RECORDS FOR THE EXERCISE
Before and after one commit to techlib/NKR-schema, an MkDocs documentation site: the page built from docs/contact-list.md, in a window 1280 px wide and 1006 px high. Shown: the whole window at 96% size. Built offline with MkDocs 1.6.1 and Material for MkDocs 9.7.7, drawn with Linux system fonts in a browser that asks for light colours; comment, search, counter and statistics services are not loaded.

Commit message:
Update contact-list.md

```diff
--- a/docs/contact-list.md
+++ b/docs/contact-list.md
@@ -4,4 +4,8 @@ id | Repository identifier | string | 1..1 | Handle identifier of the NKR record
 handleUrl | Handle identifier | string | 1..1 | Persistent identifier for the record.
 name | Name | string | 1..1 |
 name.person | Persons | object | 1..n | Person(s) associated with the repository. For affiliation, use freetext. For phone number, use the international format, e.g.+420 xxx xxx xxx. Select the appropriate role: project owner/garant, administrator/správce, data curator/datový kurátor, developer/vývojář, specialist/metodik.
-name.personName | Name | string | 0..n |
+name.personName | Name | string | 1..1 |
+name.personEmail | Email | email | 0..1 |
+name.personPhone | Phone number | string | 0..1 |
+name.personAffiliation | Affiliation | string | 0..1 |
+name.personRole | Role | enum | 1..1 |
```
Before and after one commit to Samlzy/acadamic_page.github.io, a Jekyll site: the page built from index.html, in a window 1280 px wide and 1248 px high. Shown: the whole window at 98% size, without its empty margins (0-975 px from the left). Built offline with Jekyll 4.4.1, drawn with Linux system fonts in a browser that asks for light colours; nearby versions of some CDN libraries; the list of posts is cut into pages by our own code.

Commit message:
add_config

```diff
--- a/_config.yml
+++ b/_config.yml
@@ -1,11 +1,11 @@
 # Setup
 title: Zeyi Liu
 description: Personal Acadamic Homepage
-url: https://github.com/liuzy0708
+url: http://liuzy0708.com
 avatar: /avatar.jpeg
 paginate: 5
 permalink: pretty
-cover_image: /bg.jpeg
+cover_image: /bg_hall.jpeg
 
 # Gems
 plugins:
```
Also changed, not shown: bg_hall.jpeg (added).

EXERCISE
Create a word-for-word copy of the whole listing.

ANSWER SECTION
Before and after one commit to techlib/NKR-schema, an MkDocs documentation site: the page built from docs/contact-list.md, in a window 1280 px wide and 1006 px high. Shown: the whole window at 96% size. Built offline with MkDocs 1.6.1 and Material for MkDocs 9.7.7, drawn with Linux system fonts in a browser that asks for light colours; comment, search, counter and statistics services are not loaded.

Commit message:
Update contact-list.md

```diff
--- a/docs/contact-list.md
+++ b/docs/contact-list.md
@@ -4,4 +4,8 @@ id | Repository identifier | string | 1..1 | Handle identifier of the NKR record
 handleUrl | Handle identifier | string | 1..1 | Persistent identifier for the record.
 name | Name | string | 1..1 |
 name.person | Persons | object | 1..n | Person(s) associated with the repository. For affiliation, use freetext. For phone number, use the international format, e.g.+420 xxx xxx xxx. Select the appropriate role: project owner/garant, administrator/správce, data curator/datový kurátor, developer/vývojář, specialist/metodik.
-name.personName | Name | string | 0..n |
+name.personName | Name | string | 1..1 |
+name.personEmail | Email | email | 0..1 |
+name.personPhone | Phone number | string | 0..1 |
+name.personAffiliation | Affiliation | string | 0..1 |
+name.personRole | Role | enum | 1..1 |
```
Before and after one commit to Samlzy/acadamic_page.github.io, a Jekyll site: the page built from index.html, in a window 1280 px wide and 1248 px high. Shown: the whole window at 98% size, without its empty margins (0-975 px from the left). Built offline with Jekyll 4.4.1, drawn with Linux system fonts in a browser that asks for light colours; nearby versions of some CDN libraries; the list of posts is cut into pages by our own code.

Commit message:
add_config

```diff
--- a/_config.yml
+++ b/_config.yml
@@ -1,11 +1,11 @@
 # Setup
 title: Zeyi Liu
 description: Personal Acadamic Homepage
-url: https://github.com/liuzy0708
+url: http://liuzy0708.com
 avatar: /avatar.jpeg
 paginate: 5
 permalink: pretty
-cover_image: /bg.jpeg
+cover_image: /bg_hall.jpeg
 
 # Gems
 plugins:
```
Also changed, not shown: bg_hall.jpeg (added).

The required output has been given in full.